I’m a few days late, but today I talk about St. Catherine of Siena. In this short talk, I focus on her life of prayer and the interior life, which led Christ to use her in extraordinary ways. She’s often quoted in response to the clergy sex abuse scandals. It’s important for us to remember that God is the one who provides the graces we need to live certain missions. If He is calling us to help renew the priesthood, then we must first be people of prayer and mortification. We must seek His will or we may get in the way of what He’s trying to accomplish. It is a life of profound prayer and union with God that makes any missions He gives to us possible. Prayer must come before action.
**I know I haven’t been keeping up with the blog lately. I have multiple writing projects going at present, so I’ve been giving my attention to those over regular blogging. Below is the first piece I’ve published at Crisis Magazine.
***It should be noted, that while I published an article today respectfully disagreeing with my bishop, I will be making a holy hour for him before daily Mass today. I tell everyone who is frustrated with priests and bishops that the starting place for renewal is in prayer, fasting, and penance.
In mid-January, it was made public that His Excellency Bishop Barry Knestout (my local ordinary) had made arrangements with the Episcopal Diocese of Southern Virginia to allow an invalid consecration of a female “bishop” at St. Bede’s Catholic Church in Williamsburg. The public outcry was so intense that the Episcopalians chose to move the event to a nearby Protestant church in order to avoid further division within the Catholic faithful of the diocese.

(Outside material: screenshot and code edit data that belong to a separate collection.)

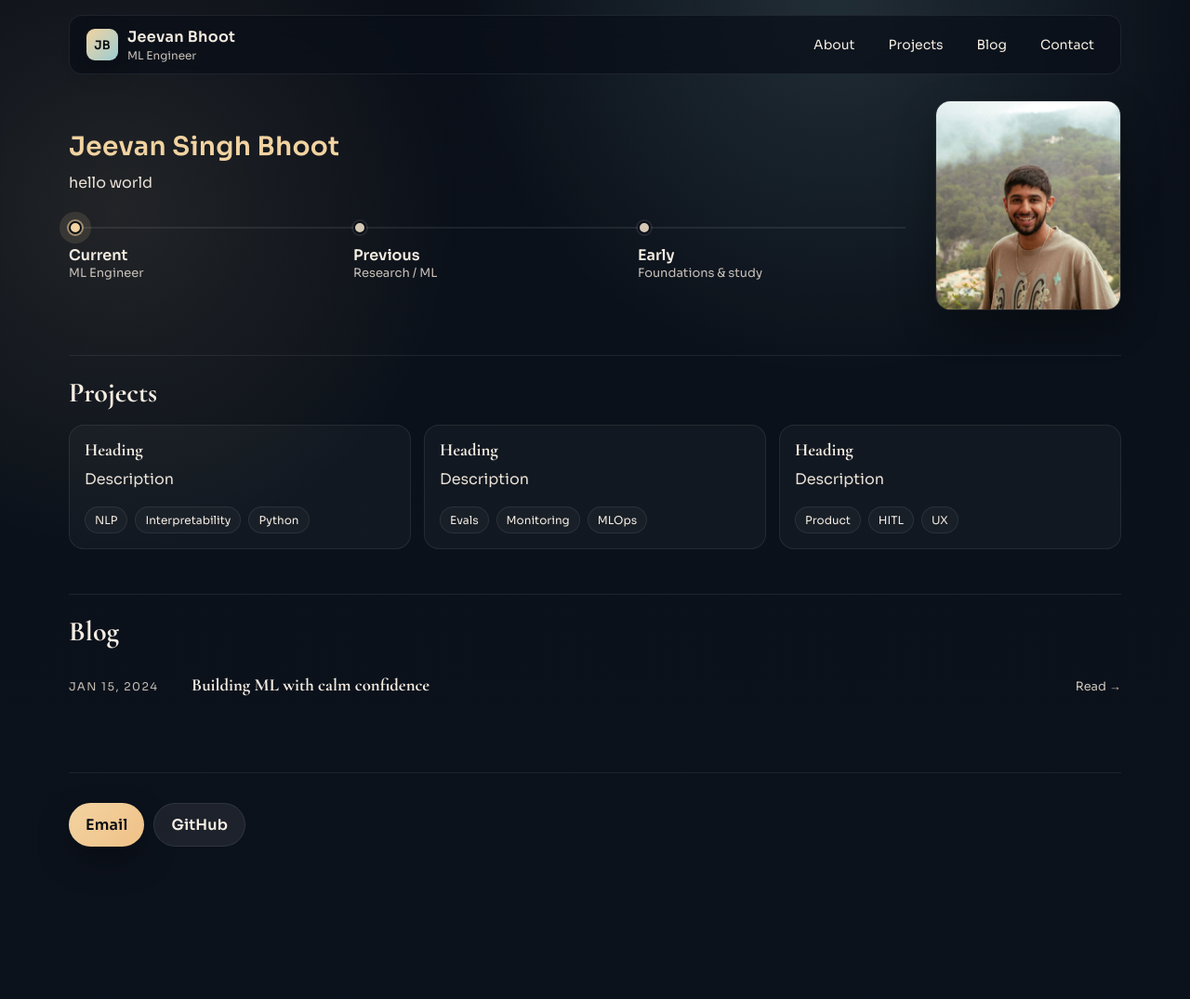
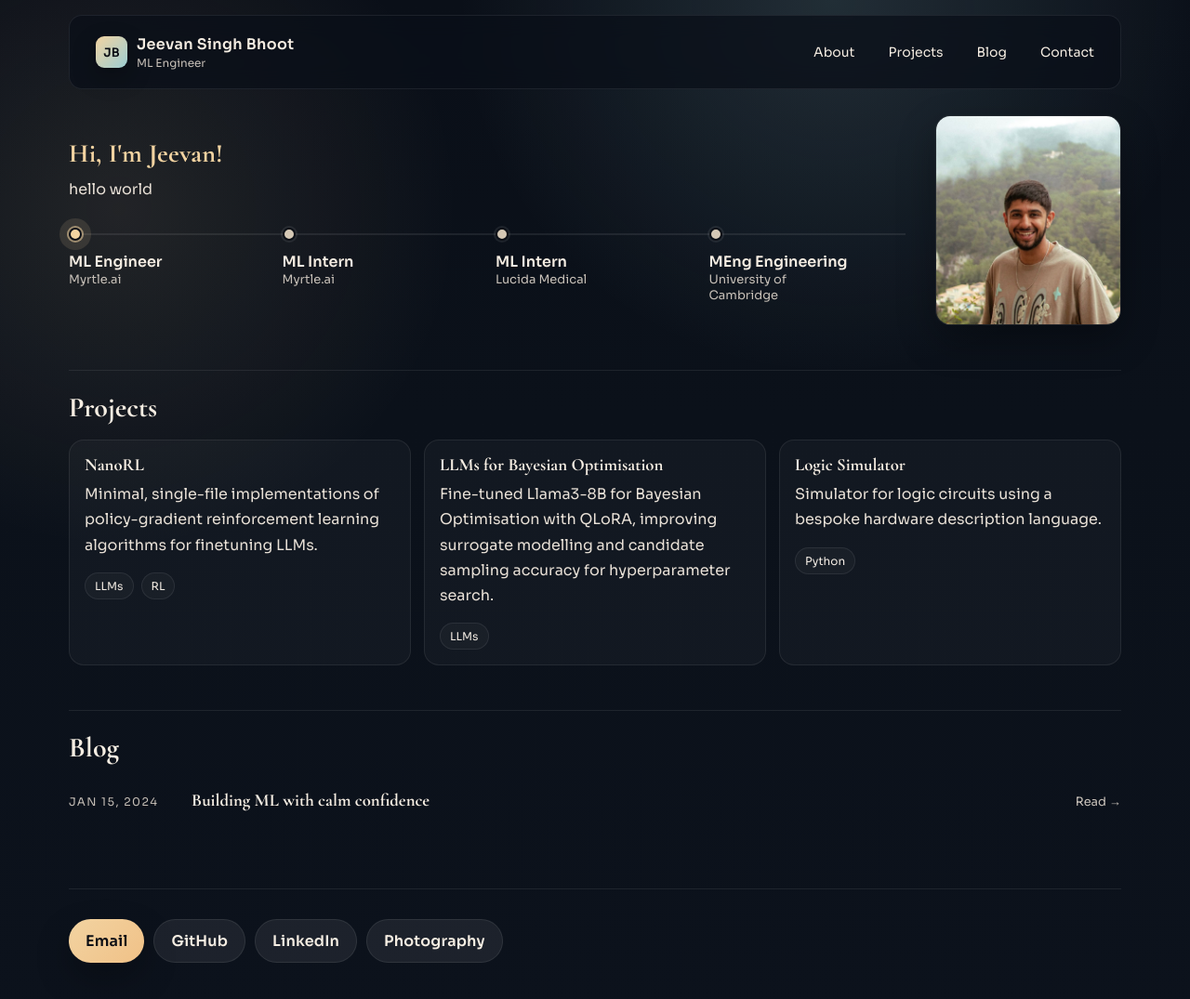
Before and after one commit to JeevanBhoot/jeevanbhoot.github.io, a Jekyll site: the page built from index.md, in a window 1280 px wide and 1124 px high. Shown: the top 1075 px of the window at 93% size. Built offline with Jekyll 4.4.1, drawn with Linux system fonts in a browser that asks for light colours.

Commit message:
Additions

```diff
--- a/_layouts/default.html
+++ b/_layouts/default.html
@@ -13,13 +13,15 @@
 <body>
   <div class="page-shell">
     <header class="topbar">
-      <div class="brand">
-        <span class="brand-mark">JB</span>
-        <div class="brand-text">
-          <div class="brand-name">Jeevan Bhoot</div>
-          <div class="brand-role">ML Engineer</div>
+      <a class="brand-link" href="{{ '/' | relative_url }}">
+        <div class="brand">
+          <span class="brand-mark">JB</span>
+          <div class="brand-text">
+            <div class="brand-name">Jeevan Singh Bhoot</div>
+            <div class="brand-role">ML Engineer</div>
+          </div>
         </div>
-      </div>
+      </a>
       <nav class="nav">
         <a href="{{ '/' | relative_url }}#about">About</a>
         <a href="{{ '/' | relative_url }}#projects">Projects</a>
@@ -48,6 +50,8 @@
         <div class="footer__actions">
           <a class="button primary" href="mailto:jeevan.bhoot@gmail.com">Email</a>
           <a class="button ghost" href="https://github.com/jeevanbhoot">GitHub</a>
+          <a class="button ghost" href="https://www.linkedin.com/in/jeevan-singh-bhoot/">LinkedIn</a>
+          <a class="button ghost" href="https://jeevs-jpeg.com/">Photography</a>
         </div>
       </div>
 
--- a/assets/css/style.css
+++ b/assets/css/style.css
@@ -64,6 +64,20 @@ button:focus-visible {
   top: 14px;
   z-index: 5;
   backdrop-filter: blur(12px);
+}
+
+.brand-link {
+  display: inline-flex;
+  align-items: center;
+  gap: 10px;
+  padding: 8px 10px;
+  border-radius: 10px;
+  transition: background 160ms ease, color 160ms ease;
+}
+
+.brand-link:hover {
+  background: rgba(255, 255, 255, 0.06);
+  color: var(--text);
 }
 
 .brand {
@@ -275,6 +289,7 @@ p {
   font-weight: 700;
   letter-spacing: 0.01em;
   margin-bottom: 8px;
+  font-family: "Cormorant Garamond", "Times New Roman", serif;
 }
 
 .about-bio {
@@ -417,6 +432,8 @@ p {
   background: rgba(255, 255, 255, 0.03);
   border: 1px solid var(--line);
   transition: transform 160ms ease, border-color 160ms ease, background 160ms ease;
+  display: block;
+  color: inherit;
 }
 
 .project-card:hover {
--- a/index.md
+++ b/index.md
@@ -1,28 +1,35 @@
 ---
 layout: default
-title: Jeevan Bhoot — ML engineer & researcher
+title: Jeevan Bhoot - ML Engineer & Researcher
 ---
 
 <section class="section-lite" id="about">
   <div class="about-wrap">
     <div class="about-copy">
-      <div class="about-name">Jeevan Singh Bhoot</div>
+      <div class="about-name">Hi, I'm Jeevan!</div>
       <p class="about-bio">hello world</p>
       <div class="timeline">
         <div class="timeline-item">
           <div class="timeline-dot current"></div>
-          <div class="timeline-label">Current</div>
-          <div class="timeline-meta">ML Engineer</div>
+          <div class="timeline-label">ML Engineer</div>
+          <div class="timeline-meta">Myrtle.ai</div>
         </div>
         <div class="timeline-item">
           <div class="timeline-dot"></div>
-          <div class="timeline-label">Previous</div>
-          <div class="timeline-meta">Research / ML</div>
+          <div class="timeline-label">ML Intern</div>
+          <div class="timeline-meta">Myrtle.ai</div>
         </div>
         <div class="timeline-item">
           <div class="timeline-dot"></div>
-          <div class="timeline-label">Early</div>
-          <div class="timeline-meta">Foundations & study</div>
+          <div class="timeline-label">ML Intern</div>
+          <div class="timeline-meta">Lucida Medical</div>
+        </div>
+        <div class="timeline-item">
+          <div class="timeline-dot"></div>
+          <div class="timeline-label">MEng Engineering</div>
+          <div class="timeline-meta">
+            University of<br>Cambridge
+          </div>
         </div>
       </div>
     </div>
@@ -37,33 +44,28 @@ title: Jeevan Bhoot — ML engineer & researcher
     <h2>Projects</h2>
   </div>
   <div class="project-grid">
-    <article class="project-card">
-      <h3>Heading</h3>
-      <p>Description</p>
+    <a class="project-card" href="https://github.com/JeevanBhoot/nanoRL" target="_blank" rel="noopener">
+      <h3>NanoRL</h3>
+      <p>Minimal, single-file implementations of policy-gradient reinforcement learning algorithms for finetuning LLMs.</p>
       <div class="tags">
-        <span class="tag">NLP</span>
-        <span class="tag">Interpretability</span>
+        <span class="tag">LLMs</span>
+        <span class="tag">RL</span>
+      </div>
+    </a>
+    <a class="project-card" href="https://github.com/JeevanBhoot/LLAMBO-FT" target="_blank" rel="noopener">
+      <h3>LLMs for Bayesian Optimisation</h3>
+      <p>Fine-tuned Llama3-8B for Bayesian Optimisation with QLoRA, improving surrogate modelling and candidate sampling accuracy for hyperparameter search.</p>
+      <div class="tags">
+        <span class="tag">LLMs</span>
+      </div>
+    </a>
+    <a class="project-card" href="https://github.com/JeevanBhoot/logsim" target="_blank" rel="noopener">
+      <h3>Logic Simulator</h3>
+      <p>Simulator for logic circuits using a bespoke hardware description language.</p>
+      <div class="tags">
         <span class="tag">Python</span>
       </div>
-    </article>
-    <article class="project-card">
-      <h3>Heading</h3>
-      <p>Description</p>
-      <div class="tags">
-        <span class="tag">Evals</span>
-        <span class="tag">Monitoring</span>
-        <span class="tag">MLOps</span>
-      </div>
-    </article>
-    <article class="project-card">
-      <h3>Heading</h3>
-      <p>Description</p>
-      <div class="tags">
-        <span class="tag">Product</span>
-        <span class="tag">HITL</span>
-        <span class="tag">UX</span>
-      </div>
-    </article>
+    </a>
   </div>
 </section>
 
```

It should be noted that Bishop Knestout does have the authority under canon law to make prudential judgments concerning the use of diocesan property for ecumenical events. The issue many Catholics had with the decision did not have much to do with the bishop’s authority, but rather the possible impact on the ministerial priesthood and further erosion of the faithful’s understanding of the priesthood in an age marred by scandal and corruption.
For the last two years, the Church has been shaken by reports of clerical sex abuse, corruption, greed, and systematic cover-ups. All of these sins of the clergy have undermined the sacred office of the priesthood—especially the office of bishop. It is the bishop who is entrusted by Christ with the fullness of Holy Orders in order to teach, govern, and sanctify the people of God. Yet the faithful’s understanding of who it is that the priest represents—what his sacred role is within the Church—has been greatly damaged as a result.
These scandals are symptomatic of a much deeper problem. The Church is facing a crisis of faith, as Pope Emeritus Benedict XVI pointed out in his recent letter on the scandals. This crisis is most evident in the number of Catholics who deny the Real Presence of Christ in the Holy Eucharist. Last year, the Pew Research Center reported that nearly 70 percent deny the Real Presence. The state of the priesthood today and the lack of belief in the Real Presence are inextricably linked since Holy Orders and the Holy Eucharist are bound together in the same reality. One would not exist without the other.
In response to the scandals and decades of poor catechesis, many Catholics have begun to take a rather distanced or indifferent approach to the priesthood. When potential solutions are proposed, many Catholics argue in favor of women’s ordination—which, as the Church has taught clearly and consistently for centuries, is ontologically impossible—or lifting the celibacy requirement on Latin Rite priests.
Read the rest over at Crisis Magazine.